Miami Dolphins

Does Gase want Landry back in 2018? ‘That’s why we franchised him’

In this Sun., Nov. 5, 2017, file photo, Miami Dolphins wide receiver Jarvis Landry waves to fans after scoring a touchdown.
In this Sun., Nov. 5, 2017, file photo, Miami Dolphins wide receiver Jarvis Landry waves to fans after scoring a touchdown. AP

Here’s an aspect of the Jarvis Landry story that needs more attention: There’s a decent chance that Landry is not traded and actually plays for the Dolphins this season, either under a new contract or on his $16 million franchise tender.

Those are three of the four options the Dolphins have with Landry, who was poised to hit free agency on March 14 until the Dolphins placed the one-year tag on him. The other (far less likely) possibility: They rescind the tag altogether.

But Dolphins coach Adam Gase at the NFL Scouting Combine Wednesday spoke as though he wants, hopes — and even expects — Landry to be a member of the team again in 2018.

“Really that’s why we franchised him,” Gase said. “We’ll just kind of see how it goes.”

The Dolphins and Landry’s agent, Damarius Bilbo, had a meeting set up Wednesday evening to discuss just that.

Gase shed little light on where the negotiations between the two sides stand — team and agent have exchanged offers, but Landry wants more than the Dolphins are willing to commit long-term — but Dolphins brass are exhausting all options this week to either retain Landry on a manageable extension or find a trade partner.

“We’re not going to get in a big rush just because everybody wants to figure out what’s going on,” Gase said.

The Dolphins raised eyebrows last week by not only franchising Landry, but doing so on the first day possible.

Dolphins coach Adam Gase meets with reporters at the NFL Scouting Combine.

Why?

“We knew [what] we were going to do,” Gase said. “We weren’t sure when the best timing was for us. We just decided to do it on that first day. We felt like that was the best thing for us to really, for him to know that that’s there. We’ll just kind of see how this plays out.”

Landry and Gase have not talked since the season ended, the Dolphins’ third-year coach acknowledged.

So that means the two men have not communicated since Gase called Landry’s behavior in the season finale — the receiver was ejected for instigating an ugly brawl with the Bills — “about as embarrassing as I’ve seen in a long time.”

Gase declined to answer when asked what he would say to Landry about his future with Miami, if they did speak.

Miami Dolphins wide receiver Jarvis Landry talks to the media about the scrum that got him ejected from the Fins' game against the Buffalo Bills at Hard Rock Stadium.

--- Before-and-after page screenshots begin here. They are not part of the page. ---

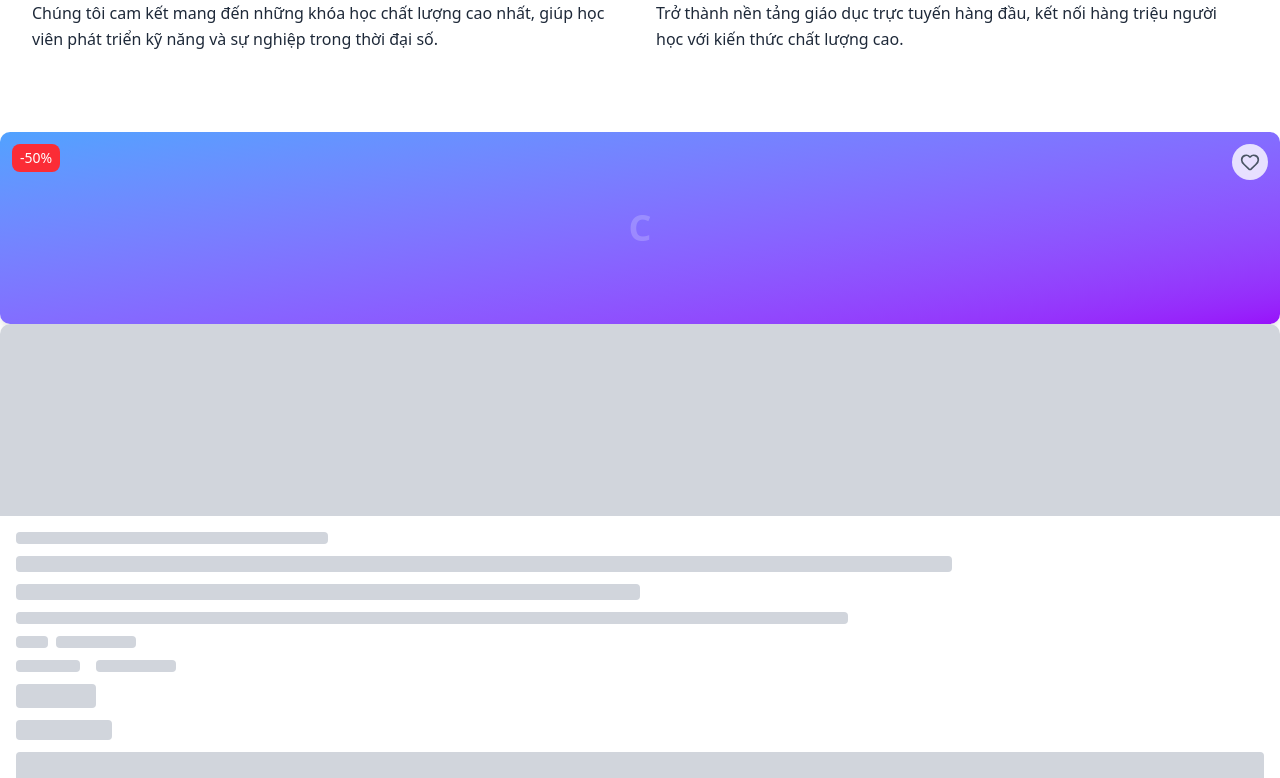
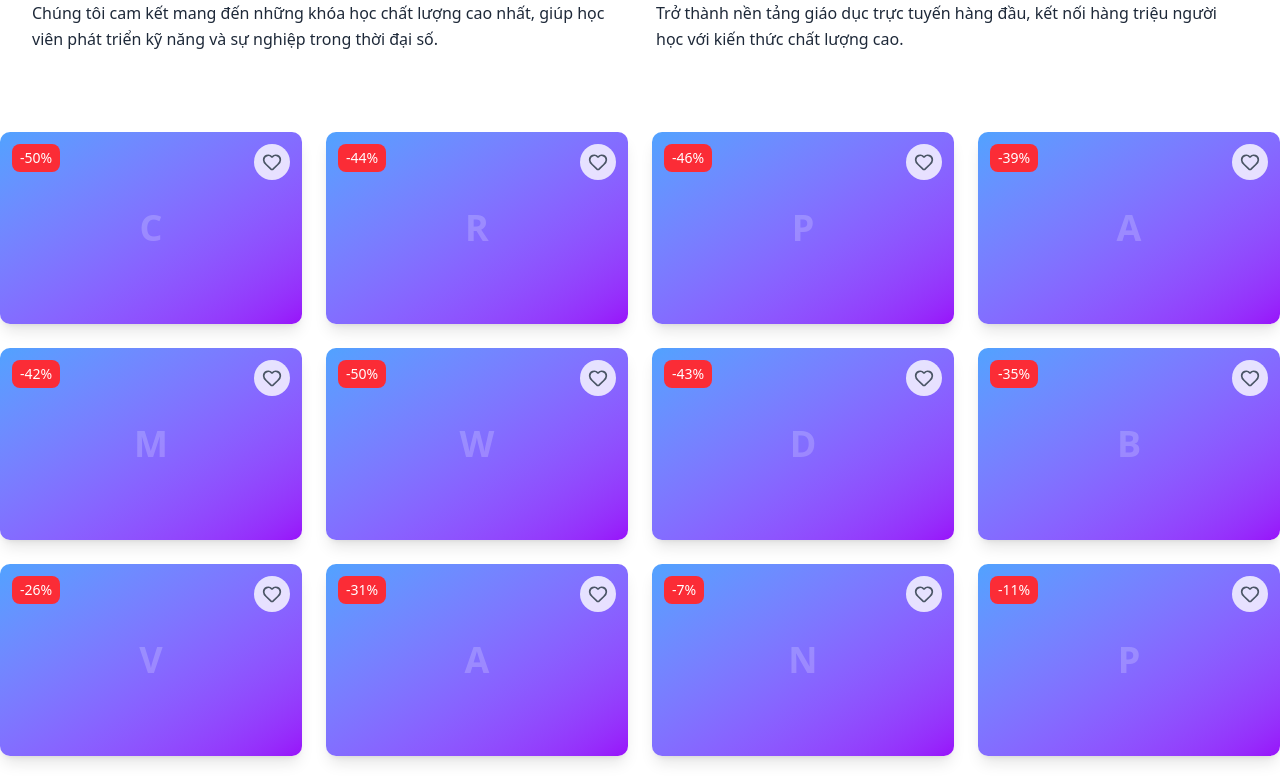
Before and after one commit to OXplakhoa/K-Edu, a Next.js app: page / in a window 1280 px wide. Shown: the part 1320-2098 px from the top of the page. Built offline with nearby package versions, Linux system fonts and the light colour scheme.

Commit message:
Add ProductGrid

```diff
--- a/app/page.tsx
+++ b/app/page.tsx
@@ -1,6 +1,7 @@
 "use client";
 import Footer from "@/components/layout/Footer";
 import ProductCard from "@/components/products/ProductCard";
+import ProductGrid from "@/components/products/ProductGrid";
 import ProductSkeleton from "@/components/products/ProductSkeleton";
 import AboutSection from "@/components/sections/AboutSection";
 import HeroSection from "@/components/sections/HeroSection";
@@ -10,8 +11,7 @@ export default function Home() {
     <>
       <HeroSection/>
       <AboutSection/>
-      <ProductCard product={products[0]} onViewDetails={() => {}} onToggleFavorite={() => {}} isFavorite={false}/>
-      <ProductSkeleton/>
+      <ProductGrid products={products} favorites={[]} onViewDetails={() => {}} onToggleFavorite={() => {}}/>
       <Footer/>
     </>
   );
--- a/components/products/ProductCard.tsx
+++ b/components/products/ProductCard.tsx
@@ -130,7 +130,7 @@ export default function ProductCard({
           {/* Action Button */}
           <button
             onClick={() => onViewDetails(product)}
-            className="w-full bg-blue-600 text-white py-2 px-4 rounded-md hover:bg-blue-700 hover:scale-105 transition-all duration-200 font-medium shadow-md hover:shadow-lg"
+            className="w-full bg-blue-600 text-white py-2 px-4 rounded-md hover:bg-blue-700 hover:scale-105 transition-all duration-200 font-medium shadow-md hover:shadow-lg cursor-pointer"
           >
             Xem chi tiết
           </button>
--- a/components/products/ProductGrid.tsx
+++ b/components/products/ProductGrid.tsx
@@ -0,0 +1,71 @@
+"use client";
+
+import { Product } from "@/lib/data";
+import ProductSkeleton from "./ProductSkeleton";
+import ProductCard from "./ProductCard";
+
+interface ProductGridProps {
+  products: Product[];
+  favorites: string[];
+  onViewDetails: (product: Product) => void;
+  onToggleFavorite: (productId: string) => void;
+  isLoading?: boolean;
+  skeletonCount?: number;
+}
+
+export default function ProductGrid({
+  products,
+  favorites,
+  onViewDetails,
+  onToggleFavorite,
+  isLoading = false,
+  skeletonCount = 8,
+}: ProductGridProps) {
+  if (isLoading) {
+    return (
+      <div className="grid grid-cols-1 md:grid-cols-2 lg:grid-cols-3 xl:grid-cols-4 gap-6">
+        {Array.from({ length: skeletonCount }).map((_, index) => (
+          <ProductSkeleton key={index} />
+        ))}
+      </div>
+    );
+  }
+  if (products.length === 0) {
+    return (
+      <div className="text-center py-12">
+        <div className="text-gray-400 mb-4">
+          <svg
+            className="mx-auto h-16 w-16"
+            fill="none"
+            viewBox="0 0 24 24"
+            stroke="currentColor"
+          >
+            <path
+              strokeLinecap="round"
+              strokeLinejoin="round"
+              strokeWidth={1}
+              d="M9.172 16.172a4 4 0 015.656 0M9 12h6m-6-4h6m2 5.291A7.962 7.962 0 0112 15c-2.34 0-4.47-.881-6.08-2.33"
+            />
+          </svg>
+        </div>
+        <h3 className="text-xl font-semibold text-gray-600 mb-2">
+          Không tìm thấy khóa học phù hợp
+        </h3>
+        <p className="text-gray-500">Thử thay đổi từ khóa hoặc bộ lọc</p>
+      </div>
+    );
+  }
+  return (
+    <div className="grid grid-cols-1 md:grid-cols-2 lg:grid-cols-3 xl:grid-cols-4 gap-6">
+      {products.map((product) => (
+        <ProductCard
+          product={product}
+          onViewDetails={onViewDetails}
+          onToggleFavorite={onToggleFavorite}
+          isFavorite={favorites.includes(product.id)}
+          key={product.id}
+        />
+      ))}
+    </div>
+  );
+}
--- a/components/sections/AboutSection.tsx
+++ b/components/sections/AboutSection.tsx
@@ -34,7 +34,7 @@ export default function AboutSection() {
           }
         },
         {
-          threshold: 0.3, // Trigger when 30% of section is visible
+          threshold: 0.1, // Trigger when 30% of section is visible
           rootMargin: "0px 0px -50px 0px",
         }
       );
```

“Since the season’s ended you can’t do anything,” Gase said. “You can’t really talk to your guys. If you see them in passing you can’t talk any football.”

On the surface, franchising Landry puts the Dolphins in a financial bind. They had salary cap issues before adding his $16 million to their total. And while they will get some relief if they, as expected, cut Julius Thomas and Lawrence Timmons, that will leave them just $4 million under the projected salary cap, according to Over The Cap.

That is not a concern internally, however. The Dolphins actually budgeted in a way that they can still be active in free agency, even if Landry’s cap commitment is not reduced. Furthermore, the team has enough future space that they can keep their top three receivers — Landry, Kenny Stills and DeVante Parker — long term, if they want.

Granted, that is a huge commitment at one position, and if a team offers the Dolphins fair compensation for Landry (and presumably negotiate a multi-year contract), a trade could happen. And if it does, the Dolphins will have to figure out a way to replace a player who caught more passes through his first four seasons (400) than anyone in NFL history.

“I think anytime you have a player that’s really been elite at his spot, if that guy’s not there — we found this out last year, at least we felt at the quarterback position — it makes a big difference and you have to make adjustments,” Gase said. “That’s why we’re trying to make sure we put this team together the right way. Right now we’re at that standstill where we can’t do anything. We’ve got the next 14-15 days until we can actually do anything.”

Adam H. Beasley: 305-376-3565, @AdamHBeasley

Related stories from Miami Herald

  Comments